(iv) had received restructuring aid, and was still under a restructuring plan; or
(v) (for a business with 250 or more employees only), for the two years prior to 31 December 2019, the book debt to equity ratio was greater than 7.5; and its EBITDA interest coverage ratio was below 1.0. A business must meet both to be classed as “in difficulty”.
Businesses less than 3 years old
The CBILS and BBLS definition of a “business in difficulty” includes businesses that have accumulated losses that are greater than half of their subscribed share capital, as at 31 December 2019. For a limited company, this means having accumulated losses greater than half of its share capital, if deducting accumulated losses from the company’s reserves leads to a negative amount that exceeds half of the company’s subscribed share capital. The calculation of share capital includes both the nominal value and premium paid on shares.
These criteria do not apply to businesses with less than 250 employees that, on 31 December 2019, had existed for less than three years.
Eligibility for CBILS
A “business in difficulty” is not eligible under the CBILS unless it is borrowing less than £30,000.
A startup that is less than 3 years old will not be constituted a business in difficulty simply because it breaches the accumulated losses condition and so may well qualify for CBILS even if it is significantly loss-making.
However, businesses have to demonstrate a coherent business plan and route to profitability and demonstrate that they will be able to repay the loan in order pass the lender assessment, meaning that many younger high growth startups still won’t be able to secure a loan.
Eligibility for the Bounce Back Loan Scheme
A “business in difficulty” may be eligible under the BBLS.
A business has to self-declare if it is a “business in difficulty” but will remain eligible under BBLS if it would not have received more than £177,800 in de minimis State Aid including the Bounce Back Loan and the 2.5% contribution made by the government in respect of the interest payable to the lender for the first 12 months of the loan term.
De minimis State Aid includes SEIS and R&D tax reliefs, but not EIS or VCT tax reliefs (which are approved State Aid). Applicants for the schemes are subject to an aggregate limit for all State Aid of £711,200 since 19 March 2019, with lesser limits for fisheries and agriculture businesses.
What does this mean for startups?
CBILS loans are subject to detailed reviews by the lending banks to ensure that the borrower meets affordability and solvency tests. Loans under BBLS are not such subject to such detailed reviews and borrowers self-certify that they comply with the rules.
Many startups have struggled to qualify for CBILS loans, either because they are high growth loss-making startups older than 3 years (and so fail the accumulated losses test) or they are less than three years old but unable to demonstrate a route to profitability that would meet affordability tests for the loan.

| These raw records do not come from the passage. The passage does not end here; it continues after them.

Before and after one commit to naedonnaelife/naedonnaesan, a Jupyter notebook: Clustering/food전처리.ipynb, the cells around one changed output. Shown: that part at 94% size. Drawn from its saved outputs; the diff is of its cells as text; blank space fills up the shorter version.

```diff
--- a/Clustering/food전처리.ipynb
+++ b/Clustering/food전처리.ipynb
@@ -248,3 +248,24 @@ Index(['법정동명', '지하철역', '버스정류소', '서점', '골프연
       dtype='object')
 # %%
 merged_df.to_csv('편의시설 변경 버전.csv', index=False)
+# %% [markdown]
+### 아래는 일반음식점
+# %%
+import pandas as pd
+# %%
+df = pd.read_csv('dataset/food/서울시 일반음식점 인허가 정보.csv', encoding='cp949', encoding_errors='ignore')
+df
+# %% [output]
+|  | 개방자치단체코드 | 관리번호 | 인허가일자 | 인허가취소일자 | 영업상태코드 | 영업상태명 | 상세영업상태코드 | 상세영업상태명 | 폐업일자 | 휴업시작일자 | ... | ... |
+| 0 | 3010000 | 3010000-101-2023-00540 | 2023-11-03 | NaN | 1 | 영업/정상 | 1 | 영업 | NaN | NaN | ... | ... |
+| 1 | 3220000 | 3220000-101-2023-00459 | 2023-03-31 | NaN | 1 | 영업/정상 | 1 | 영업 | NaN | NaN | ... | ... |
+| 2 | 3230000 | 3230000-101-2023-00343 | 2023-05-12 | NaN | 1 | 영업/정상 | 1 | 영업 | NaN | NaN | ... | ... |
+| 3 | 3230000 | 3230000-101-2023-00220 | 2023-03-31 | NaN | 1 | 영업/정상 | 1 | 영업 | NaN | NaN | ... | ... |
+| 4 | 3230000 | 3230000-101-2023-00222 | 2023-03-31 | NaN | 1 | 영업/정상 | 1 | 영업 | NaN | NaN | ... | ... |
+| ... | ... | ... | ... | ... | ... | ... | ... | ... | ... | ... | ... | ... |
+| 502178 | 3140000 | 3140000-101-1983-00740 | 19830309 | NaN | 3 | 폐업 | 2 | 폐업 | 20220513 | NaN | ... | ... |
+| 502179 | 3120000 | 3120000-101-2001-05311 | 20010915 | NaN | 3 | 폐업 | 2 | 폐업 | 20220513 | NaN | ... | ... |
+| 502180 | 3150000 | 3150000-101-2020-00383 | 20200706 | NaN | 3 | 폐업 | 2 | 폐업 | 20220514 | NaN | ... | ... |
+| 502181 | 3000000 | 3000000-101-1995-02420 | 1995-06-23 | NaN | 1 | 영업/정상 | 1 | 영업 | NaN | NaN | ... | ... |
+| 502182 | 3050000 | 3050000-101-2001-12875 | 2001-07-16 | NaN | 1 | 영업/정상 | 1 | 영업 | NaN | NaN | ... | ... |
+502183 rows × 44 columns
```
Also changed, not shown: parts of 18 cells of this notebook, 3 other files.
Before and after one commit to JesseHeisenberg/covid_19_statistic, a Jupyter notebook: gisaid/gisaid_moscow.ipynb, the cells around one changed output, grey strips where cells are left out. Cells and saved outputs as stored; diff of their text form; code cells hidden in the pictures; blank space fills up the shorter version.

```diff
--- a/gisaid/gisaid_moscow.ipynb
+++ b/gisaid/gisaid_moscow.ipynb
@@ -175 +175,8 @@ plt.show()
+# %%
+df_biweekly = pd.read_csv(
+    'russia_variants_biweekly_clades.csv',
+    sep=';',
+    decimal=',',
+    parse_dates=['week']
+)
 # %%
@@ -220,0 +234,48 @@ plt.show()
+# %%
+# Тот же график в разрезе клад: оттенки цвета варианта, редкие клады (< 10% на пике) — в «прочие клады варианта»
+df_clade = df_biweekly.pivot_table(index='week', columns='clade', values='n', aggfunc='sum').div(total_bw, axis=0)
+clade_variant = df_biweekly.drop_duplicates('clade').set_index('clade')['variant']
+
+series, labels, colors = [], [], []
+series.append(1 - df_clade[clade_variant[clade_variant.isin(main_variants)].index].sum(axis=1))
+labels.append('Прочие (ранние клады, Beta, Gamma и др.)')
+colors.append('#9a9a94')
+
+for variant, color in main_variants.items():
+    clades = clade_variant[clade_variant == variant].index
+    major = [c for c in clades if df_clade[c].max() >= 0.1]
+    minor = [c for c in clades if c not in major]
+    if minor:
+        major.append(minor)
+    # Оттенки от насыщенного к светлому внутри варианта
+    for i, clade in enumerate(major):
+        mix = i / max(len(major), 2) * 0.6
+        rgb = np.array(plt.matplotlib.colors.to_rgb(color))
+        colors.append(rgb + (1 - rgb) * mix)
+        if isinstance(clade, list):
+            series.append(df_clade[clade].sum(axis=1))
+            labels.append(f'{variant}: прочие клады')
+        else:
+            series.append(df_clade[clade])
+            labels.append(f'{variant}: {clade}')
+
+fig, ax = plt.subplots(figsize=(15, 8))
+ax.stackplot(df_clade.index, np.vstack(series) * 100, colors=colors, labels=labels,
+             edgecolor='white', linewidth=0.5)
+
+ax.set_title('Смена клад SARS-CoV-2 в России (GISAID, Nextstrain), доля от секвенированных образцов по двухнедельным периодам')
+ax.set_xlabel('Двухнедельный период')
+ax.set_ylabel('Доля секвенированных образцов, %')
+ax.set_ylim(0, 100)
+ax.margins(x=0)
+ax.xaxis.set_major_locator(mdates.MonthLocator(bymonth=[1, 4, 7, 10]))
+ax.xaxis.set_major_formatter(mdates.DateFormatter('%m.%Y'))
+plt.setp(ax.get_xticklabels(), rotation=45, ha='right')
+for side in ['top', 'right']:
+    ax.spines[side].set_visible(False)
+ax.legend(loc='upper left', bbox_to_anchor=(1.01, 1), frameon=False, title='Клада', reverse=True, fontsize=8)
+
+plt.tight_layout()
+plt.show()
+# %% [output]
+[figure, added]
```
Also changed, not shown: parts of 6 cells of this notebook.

Startups under 3 years should qualify under BBLS, but those older than 3 years who fail the accumulated losses test may exceed the State Aid requirement.
For startups with VC backing, the Future Fund may be an option (so long as they can find matched funding); for startups reliant on angel investment and 3 years or older, there are no immediate sources of relief.
For further information on the CBILS and BBLS, please see the British Business Bank’s dedicated webpage.
For information on other available sources of funding, please see our blog here.